Friday, June 22, 2007


On Saturday 2nd June, Basics community activists organized a meeting of members of the Lawrence Heights community to discuss housing conditions, the City’s proposed “revitalization” of the neighbourhood and organize a response to issues faced by the community.

Since the winter months, Basics activists conducted door-to-door surveys with residents that outlined the unacceptable living conditions and issues brought on by the negligence of the landlord – Toronto Community Housing Corporation.

• 94% of those surveyed said that building conditions in TCHC housing units in Lawrence Heights are average to poor

• 79% said that TCHC responses to requests for maintenance or repairs is average to poor, including delays and long wait times before problems are fixed (if they ever are)

• Over 50% stated that TCHC and security officials do NOT treat people with respect

• 75% said that they have little say in what goes on in the community

The delayed and unmet repairs, disempowerment and disrespect faced by tenants is also at the heart of the issue on the so called “revitalization”. Several residents present at the meeting reported that TCHC representatives told them that no repairs would be done in Lawrence Heights units there is no value in making repairs to an area that will be demolished in the near future through the “revitalization.”

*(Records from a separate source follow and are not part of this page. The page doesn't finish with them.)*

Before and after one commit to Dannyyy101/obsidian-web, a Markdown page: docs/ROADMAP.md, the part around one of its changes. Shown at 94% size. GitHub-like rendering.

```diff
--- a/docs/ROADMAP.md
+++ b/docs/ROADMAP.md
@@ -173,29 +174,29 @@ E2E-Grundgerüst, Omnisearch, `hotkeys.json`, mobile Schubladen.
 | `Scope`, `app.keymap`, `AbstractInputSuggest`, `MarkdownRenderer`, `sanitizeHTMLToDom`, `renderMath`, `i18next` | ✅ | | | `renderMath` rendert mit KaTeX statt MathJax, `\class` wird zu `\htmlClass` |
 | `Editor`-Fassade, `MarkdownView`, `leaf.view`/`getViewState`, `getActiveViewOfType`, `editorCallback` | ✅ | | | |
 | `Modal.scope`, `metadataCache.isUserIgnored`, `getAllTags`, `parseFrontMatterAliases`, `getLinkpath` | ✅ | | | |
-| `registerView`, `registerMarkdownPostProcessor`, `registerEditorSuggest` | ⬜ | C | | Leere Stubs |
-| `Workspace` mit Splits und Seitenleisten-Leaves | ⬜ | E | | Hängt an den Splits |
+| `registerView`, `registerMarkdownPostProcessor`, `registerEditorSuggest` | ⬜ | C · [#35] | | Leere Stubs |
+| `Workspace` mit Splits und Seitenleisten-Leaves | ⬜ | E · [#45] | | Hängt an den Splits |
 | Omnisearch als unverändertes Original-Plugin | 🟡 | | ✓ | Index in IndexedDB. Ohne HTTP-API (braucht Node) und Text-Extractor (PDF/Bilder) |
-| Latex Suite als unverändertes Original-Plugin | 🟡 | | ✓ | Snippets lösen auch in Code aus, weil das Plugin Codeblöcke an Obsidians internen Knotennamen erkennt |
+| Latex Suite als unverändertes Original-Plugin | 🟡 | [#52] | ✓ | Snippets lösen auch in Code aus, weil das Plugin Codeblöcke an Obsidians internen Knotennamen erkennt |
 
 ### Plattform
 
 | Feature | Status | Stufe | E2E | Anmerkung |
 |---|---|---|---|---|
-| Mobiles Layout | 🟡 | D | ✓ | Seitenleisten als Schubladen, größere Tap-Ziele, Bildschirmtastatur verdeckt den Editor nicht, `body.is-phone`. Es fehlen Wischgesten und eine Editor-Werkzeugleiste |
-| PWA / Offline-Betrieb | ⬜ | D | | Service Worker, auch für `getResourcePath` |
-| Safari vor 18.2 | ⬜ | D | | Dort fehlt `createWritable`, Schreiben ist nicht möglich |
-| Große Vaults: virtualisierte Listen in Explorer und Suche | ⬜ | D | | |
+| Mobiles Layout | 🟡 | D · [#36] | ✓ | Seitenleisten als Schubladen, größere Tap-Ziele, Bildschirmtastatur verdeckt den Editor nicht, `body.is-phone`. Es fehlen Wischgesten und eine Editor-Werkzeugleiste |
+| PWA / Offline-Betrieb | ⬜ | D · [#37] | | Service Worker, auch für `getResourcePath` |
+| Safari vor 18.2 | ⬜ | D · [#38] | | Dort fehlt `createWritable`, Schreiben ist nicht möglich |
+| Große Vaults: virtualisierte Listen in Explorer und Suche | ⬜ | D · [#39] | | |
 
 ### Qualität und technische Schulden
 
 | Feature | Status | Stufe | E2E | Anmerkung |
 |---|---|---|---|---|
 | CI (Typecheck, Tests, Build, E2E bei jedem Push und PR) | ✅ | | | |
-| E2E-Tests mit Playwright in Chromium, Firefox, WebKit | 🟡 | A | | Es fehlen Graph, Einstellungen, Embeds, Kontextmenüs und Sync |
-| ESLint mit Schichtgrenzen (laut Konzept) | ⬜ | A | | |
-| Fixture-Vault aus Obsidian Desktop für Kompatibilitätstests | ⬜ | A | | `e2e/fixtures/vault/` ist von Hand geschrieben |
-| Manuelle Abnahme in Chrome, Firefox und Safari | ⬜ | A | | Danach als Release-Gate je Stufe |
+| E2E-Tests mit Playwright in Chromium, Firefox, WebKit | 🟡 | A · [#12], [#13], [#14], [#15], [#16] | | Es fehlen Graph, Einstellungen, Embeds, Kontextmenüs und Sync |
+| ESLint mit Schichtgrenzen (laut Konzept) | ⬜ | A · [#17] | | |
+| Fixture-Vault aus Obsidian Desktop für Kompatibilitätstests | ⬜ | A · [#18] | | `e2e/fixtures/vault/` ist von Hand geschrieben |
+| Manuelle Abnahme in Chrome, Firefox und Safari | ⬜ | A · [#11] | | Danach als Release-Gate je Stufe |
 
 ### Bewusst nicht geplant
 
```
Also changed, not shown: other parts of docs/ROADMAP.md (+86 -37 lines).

The meeting also addressed the results of the Regent Park “revitalization” which resulted in displacement of the community, a reduction of 400 subsidized units and possible health hazards (construction debris) for the remaining community. For TCHC to continue to try to tell residents that ‘there is no plan’ and that ‘they will be listened to’ in the face of this sort of information shows that they are simply continuing their record of ignoring tenants and putting tenant needs behind the company agenda.

Community members at the meeting heard about examples of successful tenants and residents associations in addressing the issues of the community. Community members agreed to move to organize self directed, independent Residents’ Association that is not affiliated with TCHC.

Only with an independent and united body will TCHC residents be able to make improvements to housing conditions, reduce wait times for repairs, demand accountability to residents during the City’s “revitalization” and address issues that the community faces.